Weekly Torah Section: Tazria (Conceived) and Metzora (Leper) Leviticus 12:1-15:33,

Haftorah: II Kings 7:3-20

What binds these Torah sections and II Kings 7:3-20 together? Leprosy and Lepers are the common themes. What is leprosy? Today it is known as Hanson’s Disease. But what the scripture talks about is probably something else. In scripture when people had leprosy it was usually different types of skin problems, boils, rashes or psoriasis.

In II Kings we read of Elisha and how he followed Elijah as the prophet to the northern kingdom. The events here happened during the reign of King Joram, son of Ahab, the king of Syria. Ben Hadad had laid siege to the city and people had been reduced to eating their own children as prophesied in Deut. 28:53. In chapter 6 verse 25, it tells how bad it had become. We pick up the story in II Kings 7:3 where we see four lepers talking at the entrance to the city. Why were they outside the city?  The answer can be found in Leviticus 13:46. Because of their leprosy they were not allowed inside the city.

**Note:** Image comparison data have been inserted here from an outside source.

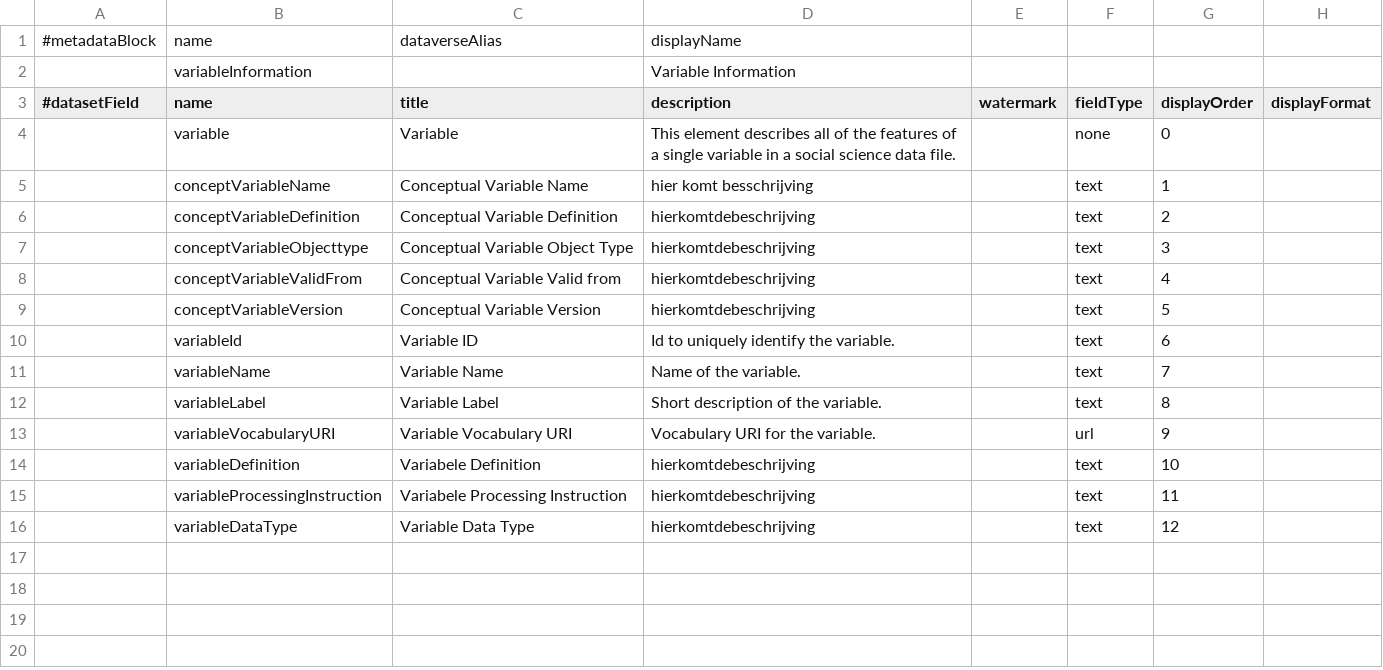
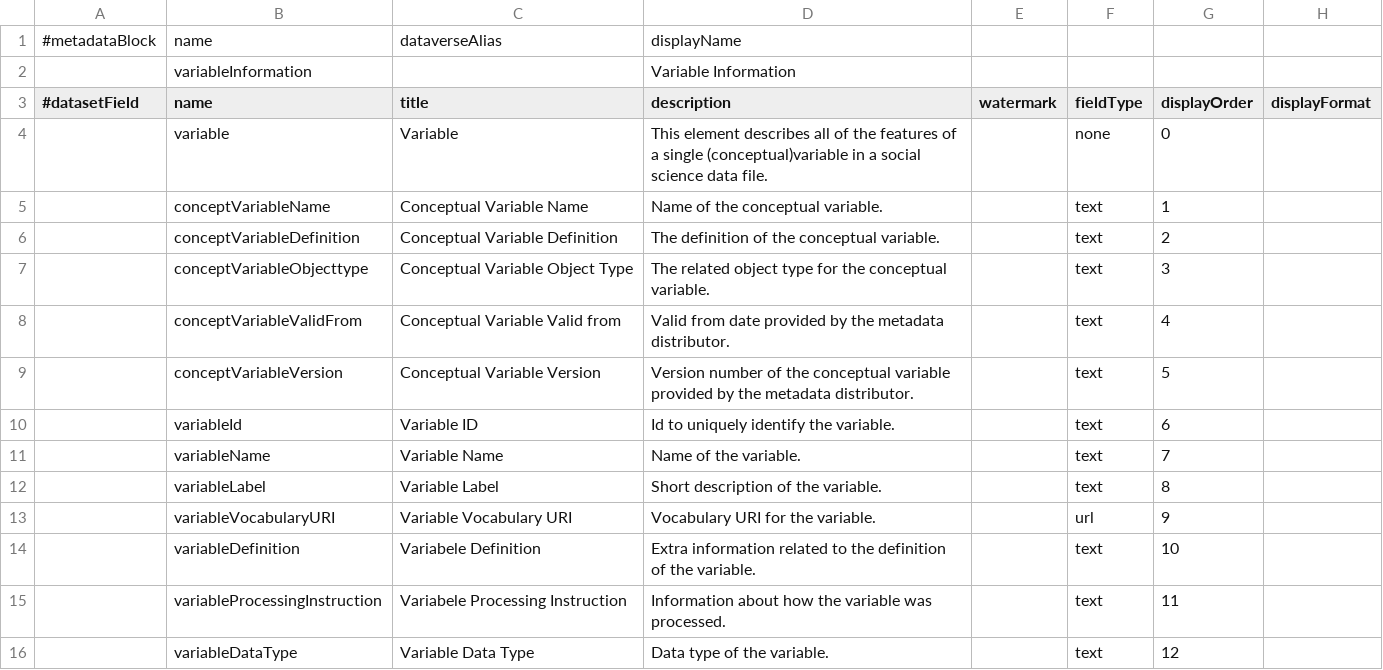
Before and after one commit to LauraHuisintveld/semaf-client, a TSV file: variableInformation.tsv, drawn as a sheet; only a part is shown; the diff names each change by its address in the sheet, - before the commit and + after, or states it on an @@ line.

Commit message:
Update variableInformation.tsv

```diff
--- a/variableInformation.tsv
+++ b/variableInformation.tsv
-D4 (description): …a single variable in a…
+D4 (description): …a single (conceptual)variable in a…
-D5 (description): hier komt besschrijving
+D5 (description): Name of the conceptual variable.
-D6 (description): hierkomtdebeschrijving
+D6 (description): The definition of the conceptual variable.
-D7 (description): hierkomtdebeschrijving
+D7 (description): The related object type for the conceptual variable.
-D8 (description): hierkomtdebeschrijving
+D8 (description): Valid from date provided by the metadata distributor.
-D9 (description): hierkomtdebeschrijving
+D9 (description): Version number of the conceptual variable provided by the metadata distributor.
-D14 (description): hierkomtdebeschrijving
+D14 (description): Extra information related to the definition of the variable.
-D15 (description): hierkomtdebeschrijving
+D15 (description): Information about how the variable was processed.
-D16 (description): hierkomtdebeschrijving
+D16 (description): Data type of the variable.
```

The lepers decided to go to the Syrian camp and upon arrival find it deserted. After eating, drinking and looting several tents, some of the lepers were troubled because they had not told anyone in the city the good news,  that the Syrian camp was empty and the Syrian soldiers had fled. In II Kings 7:9 the word in Hebrew the lepers used for the good news they had to tell was “basurah”. It is the same word used in the New Testament for the gospel. What was the good news they had not shared? It was the news that the city was saved.

Yeshua ministered to lepers often in the New Testament. He saw their healing as one of the signs of the kingdom of heaven. Lepers were a physical picture of the hopeless, helpless society. They were cut off from the Tabernacle and the Temple. In Luke 17:13 we hear our own cry, “Yeshua, Master, have mercy on us.” In a spiritual way we are represented by these lepers. We are cut off from G-d until we hear the good news. Sometimes we are content,  like these men were for awhile, to hoard what we have, just sitting around gorging ourselves on the treasures of heaven. We must, as they did here, go back to the city and share this good news that the Messiah loves the world and has come to seek us out.

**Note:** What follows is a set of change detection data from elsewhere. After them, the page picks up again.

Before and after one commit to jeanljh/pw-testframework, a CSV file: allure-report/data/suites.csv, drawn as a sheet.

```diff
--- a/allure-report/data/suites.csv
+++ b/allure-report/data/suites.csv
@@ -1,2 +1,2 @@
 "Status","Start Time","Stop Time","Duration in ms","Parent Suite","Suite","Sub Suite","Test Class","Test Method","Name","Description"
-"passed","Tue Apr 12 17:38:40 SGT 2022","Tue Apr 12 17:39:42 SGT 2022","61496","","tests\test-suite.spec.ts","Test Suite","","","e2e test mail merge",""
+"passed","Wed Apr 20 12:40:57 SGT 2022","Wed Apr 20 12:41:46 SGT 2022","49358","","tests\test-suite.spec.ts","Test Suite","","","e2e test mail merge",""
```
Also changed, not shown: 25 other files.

Now in Leviticus the whole idea of leprosy is expanded upon. First, Leviticus is a literal handbook for priests. It was the first book learned by school children. Here in these two Torah sections we can see this clearly. Walda asked a good question today. She asked if we are a kingdom of priests. The New Testament says we are a nation of priests. As such, the book of Leviticus should speak to us very directly. How are we to spend our day? What is to be the overriding focus of our lives? What does it mean to be a priest? I want you to really think about this as you go through each day of the coming week. Then evaluate your thoughts and actions against what G-d reveals to us about what a priest should be doing.

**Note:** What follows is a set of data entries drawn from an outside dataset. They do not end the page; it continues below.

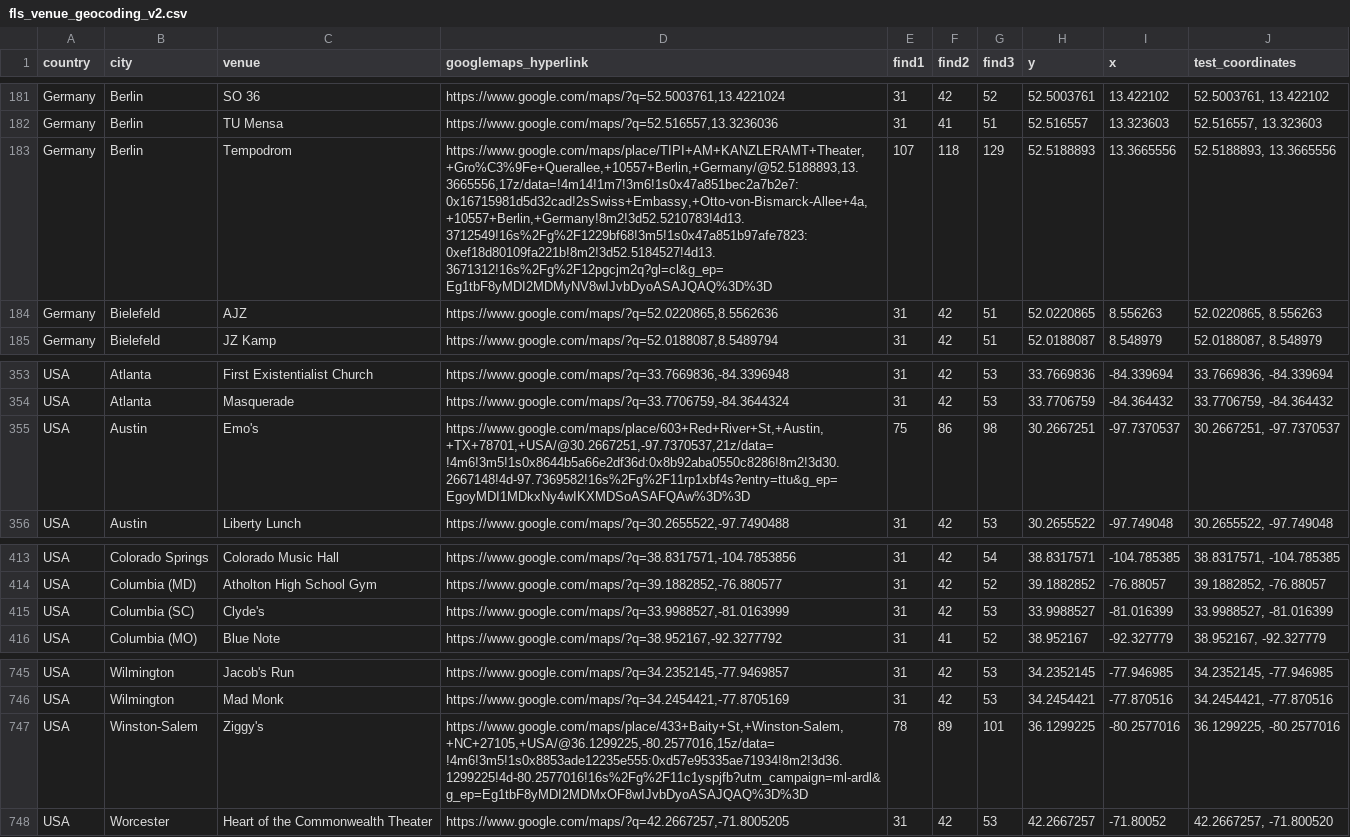
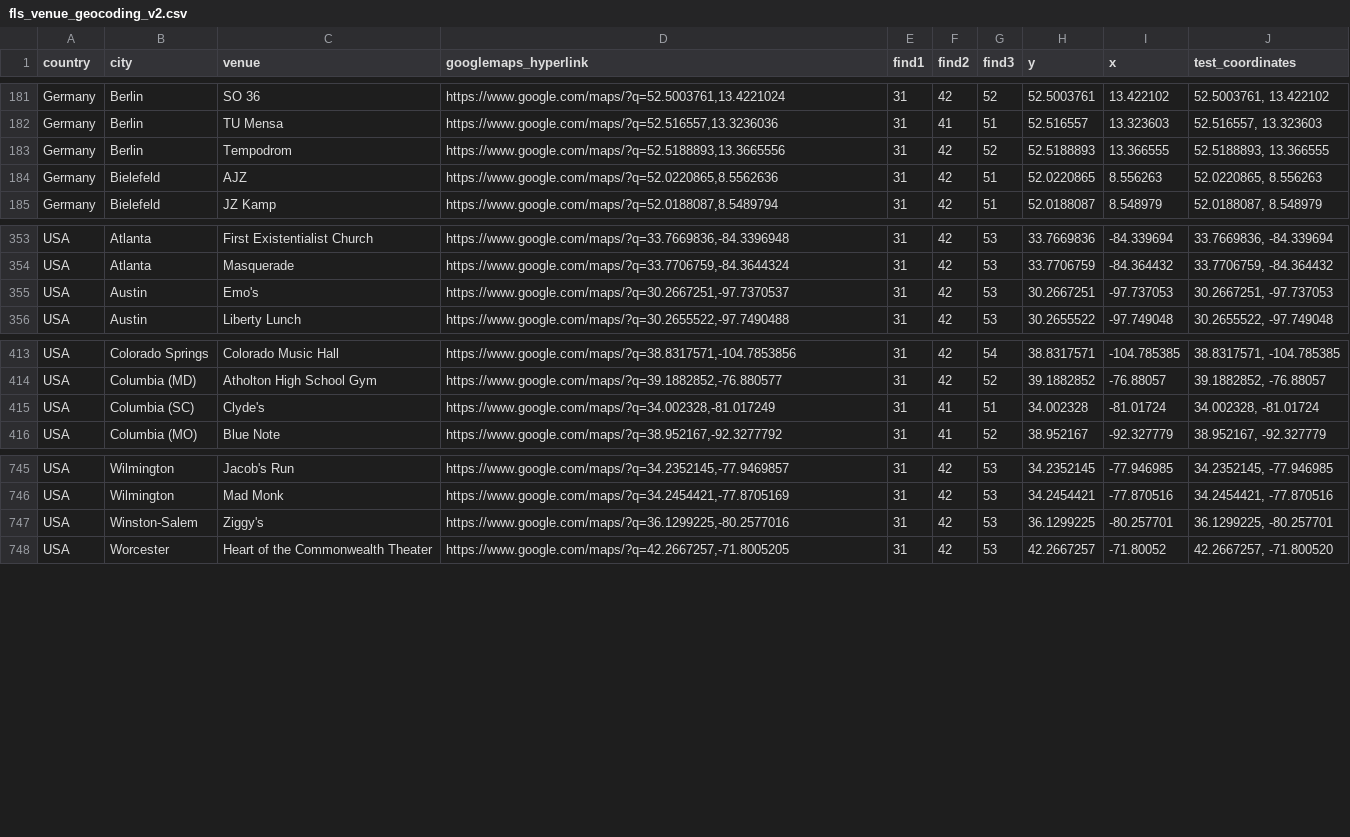
Before and after one commit to alexmitrani/Repeatr, a CSV file: inst/extdata/fls_venue_geocoding_v2.csv, drawn as a sheet; only a part is shown, gaps mark what is left out; the diff covers the shown part only.

```diff
--- a/inst/extdata/fls_venue_geocoding_v2.csv
+++ b/inst/extdata/fls_venue_geocoding_v2.csv
@@ -182,3 +182,3 @@ Germany,Berlin,SO 36,"https://www.google.com/maps/?q=52.5003761,13.4221024",31,4
 Germany,Berlin,TU Mensa,"https://www.google.com/maps/?q=52.516557,13.3236036",31,41,51,52.516557,13.323603,"52.516557, 13.323603"
-Germany,Berlin,Tempodrom,"https://www.google.com/maps/place/TIPI+AM+KANZLERAMT+Theater,+Gro%C3%9Fe+Querallee,+10557+Berlin,+Germany/@52.5188893,13.3665556,17z/data=!4m14!1m7!3m6!1s0x47a851bec2a7b2e7:0x16715981d5d32cad!2sSwiss+Embassy,+Otto-von-Bismarck-Allee+4a,+10557+Berlin,+Germany!8m2!3d52.5210783!4d13.3712549!16s%2Fg%2F1229bf68!3m5!1s0x47a851b97afe7823:0xef18d80109fa221b!8m2!3d52.5184527!4d13.3671312!16s%2Fg%2F12pgcjm2q?gl=cl&g_ep=Eg1tbF8yMDI2MDMyNV8wIJvbDyoASAJQAQ%3D%3D",107,118,129,52.5188893,13.3665556,"52.5188893, 13.3665556"
+Germany,Berlin,Tempodrom,"https://www.google.com/maps/?q=52.5188893,13.3665556",31,42,52,52.5188893,13.366555,"52.5188893, 13.366555"
 Germany,Bielefeld,AJZ,"https://www.google.com/maps/?q=52.0220865,8.5562636",31,42,51,52.0220865,8.556263,"52.0220865, 8.556263"
@@ -354,3 +354,3 @@ USA,Atlanta,First Existentialist Church,"https://www.google.com/maps/?q=33.76698
 USA,Atlanta,Masquerade,"https://www.google.com/maps/?q=33.7706759,-84.3644324",31,42,53,33.7706759,-84.364432,"33.7706759, -84.364432"
-USA,Austin,Emo's,"https://www.google.com/maps/place/603+Red+River+St,+Austin,+TX+78701,+USA/@30.2667251,-97.7370537,21z/data=!4m6!3m5!1s0x8644b5a66e2df36d:0x8b92aba0550c8286!8m2!3d30.2667148!4d-97.7369582!16s%2Fg%2F11rp1xbf4s?entry=ttu&g_ep=EgoyMDI1MDkxNy4wIKXMDSoASAFQAw%3D%3D",75,86,98,30.2667251,-97.7370537,"30.2667251, -97.7370537"
+USA,Austin,Emo's,"https://www.google.com/maps/?q=30.2667251,-97.7370537",31,42,53,30.2667251,-97.737053,"30.2667251, -97.737053"
 USA,Austin,Liberty Lunch,"https://www.google.com/maps/?q=30.2655522,-97.7490488",31,42,53,30.2655522,-97.749048,"30.2655522, -97.749048"
@@ -414,3 +414,3 @@ USA,Colorado Springs,Colorado Music Hall,"https://www.google.com/maps/?q=38.8317
 USA,Columbia (MD),Atholton High School Gym,"https://www.google.com/maps/?q=39.1882852,-76.880577",31,42,52,39.1882852,-76.88057,"39.1882852, -76.88057"
-USA,Columbia (SC),Clyde's,"https://www.google.com/maps/?q=33.9988527,-81.0163999",31,42,53,33.9988527,-81.016399,"33.9988527, -81.016399"
+USA,Columbia (SC),Clyde's,"https://www.google.com/maps/?q=34.002328,-81.017249",31,41,51,34.002328,-81.01724,"34.002328, -81.01724"
 USA,Columbia (MO),Blue Note,"https://www.google.com/maps/?q=38.952167,-92.3277792",31,41,52,38.952167,-92.327779,"38.952167, -92.327779"
@@ -746,3 +746,3 @@ USA,Wilmington,Jacob's Run,"https://www.google.com/maps/?q=34.2352145,-77.946985
 USA,Wilmington,Mad Monk,"https://www.google.com/maps/?q=34.2454421,-77.8705169",31,42,53,34.2454421,-77.870516,"34.2454421, -77.870516"
-USA,Winston-Salem,Ziggy's,"https://www.google.com/maps/place/433+Baity+St,+Winston-Salem,+NC+27105,+USA/@36.1299225,-80.2577016,15z/data=!4m6!3m5!1s0x8853ade12235e555:0xd57e95335ae71934!8m2!3d36.1299225!4d-80.2577016!16s%2Fg%2F11c1yspjfb?utm_campaign=ml-ardl&g_ep=Eg1tbF8yMDI2MDMxOF8wIJvbDyoASAJQAQ%3D%3D",78,89,101,36.1299225,-80.2577016,"36.1299225, -80.2577016"
+USA,Winston-Salem,Ziggy's,"https://www.google.com/maps/?q=36.1299225,-80.2577016",31,42,53,36.1299225,-80.257701,"36.1299225, -80.257701"
 USA,Worcester,Heart of the Commonwealth Theater,"https://www.google.com/maps/?q=42.2667257,-71.8005205",31,42,53,42.2667257,-71.80052,"42.2667257, -71.800520"
```
Also changed, not shown: 31 edited cells elsewhere in this file.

Here in Leviticus we see the priest dealing with people, objects, and houses that have signs of leprosy.  First, let us look at the person with leprosy. The person had to be examined by a priest to see if he truly had leprosy and also if he had been cleansed from it. If he was clean he then had to offer a sacrifice of two birds. One was killed over living water and its blood collected in an earthen jar. The second bird was dipped in the blood of the first and let go. Now, what symbolism do you see here? First, the leper could see that something had to die that he might be able to enter the camp again. The second bird would be a good spiritual picture of that entry as it fluttered away “Free as a bird.” In English the water is called “running water” but in Hebrew it is “living water” and means free flowing water. In John 7:38 Yeshua uses the phrase “living water” to describe the Spirit of G-d.  He spoke these words at Succoth, which is called the most joyous of holidays. One of the major themes of Succoth is living water. Water was collected and poured each day on the altar. Prayers were centered on praying for rain for the coming year in hopes of having an abundant harvest.  So symbolically we can see the people understanding this as Yeshua using the term “living water” flowing out of us was to be a sign first of us being in right relationship to the Father. The same as here in Leviticus, the leper had been restored.  A product of our restoration would be joy and abundance in our spiritual life as we, as priests, minister to His people.

Also, a person’s clothes and house could contract leprosy. How can that be? One way could be that these things being in close contact with the person took on his ailment so to speak. There is good reason to believe that this problem was connected with sin. A guilt offering and sin offering had to be given. So these problems could be G-d’s discipline for not dealing with sin in the person’s life. The sin could be a number of things but Jewish teachers believe it could possibly be the sin of slander and gossip. The words we use are powerful and have an effect on us and things around us. So, it is important how we as priests use our words.